## Input for this task
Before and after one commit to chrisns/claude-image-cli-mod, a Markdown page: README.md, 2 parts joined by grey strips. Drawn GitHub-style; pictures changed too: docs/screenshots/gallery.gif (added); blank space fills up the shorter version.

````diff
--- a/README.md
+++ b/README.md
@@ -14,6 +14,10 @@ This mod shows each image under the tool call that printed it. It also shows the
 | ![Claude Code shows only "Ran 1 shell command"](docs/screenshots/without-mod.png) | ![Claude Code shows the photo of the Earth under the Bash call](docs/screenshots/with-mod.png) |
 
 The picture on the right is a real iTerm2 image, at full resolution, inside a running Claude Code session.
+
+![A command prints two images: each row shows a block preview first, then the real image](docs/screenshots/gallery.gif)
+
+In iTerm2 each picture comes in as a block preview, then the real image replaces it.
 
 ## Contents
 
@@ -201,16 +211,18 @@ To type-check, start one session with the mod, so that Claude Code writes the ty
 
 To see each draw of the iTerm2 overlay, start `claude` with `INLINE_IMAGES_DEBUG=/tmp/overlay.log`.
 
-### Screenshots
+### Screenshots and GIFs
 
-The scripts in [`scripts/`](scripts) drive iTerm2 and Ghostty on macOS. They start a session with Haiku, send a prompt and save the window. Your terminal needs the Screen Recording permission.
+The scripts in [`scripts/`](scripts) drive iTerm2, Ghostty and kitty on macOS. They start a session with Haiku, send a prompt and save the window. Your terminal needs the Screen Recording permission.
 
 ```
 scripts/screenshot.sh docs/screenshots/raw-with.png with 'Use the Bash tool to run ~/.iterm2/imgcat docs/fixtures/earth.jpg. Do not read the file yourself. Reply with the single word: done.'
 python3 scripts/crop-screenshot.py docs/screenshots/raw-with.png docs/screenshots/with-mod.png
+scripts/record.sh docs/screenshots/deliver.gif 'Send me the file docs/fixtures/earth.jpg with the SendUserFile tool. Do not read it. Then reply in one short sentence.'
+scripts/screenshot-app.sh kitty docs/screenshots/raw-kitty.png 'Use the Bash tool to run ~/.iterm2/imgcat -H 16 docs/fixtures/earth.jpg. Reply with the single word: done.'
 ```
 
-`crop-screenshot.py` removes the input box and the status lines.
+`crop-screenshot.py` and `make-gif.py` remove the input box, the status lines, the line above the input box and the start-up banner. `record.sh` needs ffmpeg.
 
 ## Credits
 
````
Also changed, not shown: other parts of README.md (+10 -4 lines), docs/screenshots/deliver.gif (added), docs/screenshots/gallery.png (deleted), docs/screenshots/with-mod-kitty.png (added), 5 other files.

## The problem
Return the whole listing, word for word.

## Exercise result
Before and after one commit to chrisns/claude-image-cli-mod, a Markdown page: README.md, 2 parts joined by grey strips. Drawn GitHub-style; pictures changed too: docs/screenshots/gallery.gif (added); blank space fills up the shorter version.

````diff
--- a/README.md
+++ b/README.md
@@ -14,6 +14,10 @@ This mod shows each image under the tool call that printed it. It also shows the
 | ![Claude Code shows only "Ran 1 shell command"](docs/screenshots/without-mod.png) | ![Claude Code shows the photo of the Earth under the Bash call](docs/screenshots/with-mod.png) |
 
 The picture on the right is a real iTerm2 image, at full resolution, inside a running Claude Code session.
+
+![A command prints two images: each row shows a block preview first, then the real image](docs/screenshots/gallery.gif)
+
+In iTerm2 each picture comes in as a block preview, then the real image replaces it.
 
 ## Contents
 
@@ -201,16 +211,18 @@ To type-check, start one session with the mod, so that Claude Code writes the ty
 
 To see each draw of the iTerm2 overlay, start `claude` with `INLINE_IMAGES_DEBUG=/tmp/overlay.log`.
 
-### Screenshots
+### Screenshots and GIFs
 
-The scripts in [`scripts/`](scripts) drive iTerm2 and Ghostty on macOS. They start a session with Haiku, send a prompt and save the window. Your terminal needs the Screen Recording permission.
+The scripts in [`scripts/`](scripts) drive iTerm2, Ghostty and kitty on macOS. They start a session with Haiku, send a prompt and save the window. Your terminal needs the Screen Recording permission.
 
 ```
 scripts/screenshot.sh docs/screenshots/raw-with.png with 'Use the Bash tool to run ~/.iterm2/imgcat docs/fixtures/earth.jpg. Do not read the file yourself. Reply with the single word: done.'
 python3 scripts/crop-screenshot.py docs/screenshots/raw-with.png docs/screenshots/with-mod.png
+scripts/record.sh docs/screenshots/deliver.gif 'Send me the file docs/fixtures/earth.jpg with the SendUserFile tool. Do not read it. Then reply in one short sentence.'
+scripts/screenshot-app.sh kitty docs/screenshots/raw-kitty.png 'Use the Bash tool to run ~/.iterm2/imgcat -H 16 docs/fixtures/earth.jpg. Reply with the single word: done.'
 ```
 
-`crop-screenshot.py` removes the input box and the status lines.
+`crop-screenshot.py` and `make-gif.py` remove the input box, the status lines, the line above the input box and the start-up banner. `record.sh` needs ffmpeg.
 
 ## Credits
 
````
Also changed, not shown: other parts of README.md (+10 -4 lines), docs/screenshots/deliver.gif (added), docs/screenshots/gallery.png (deleted), docs/screenshots/with-mod-kitty.png (added), 5 other files.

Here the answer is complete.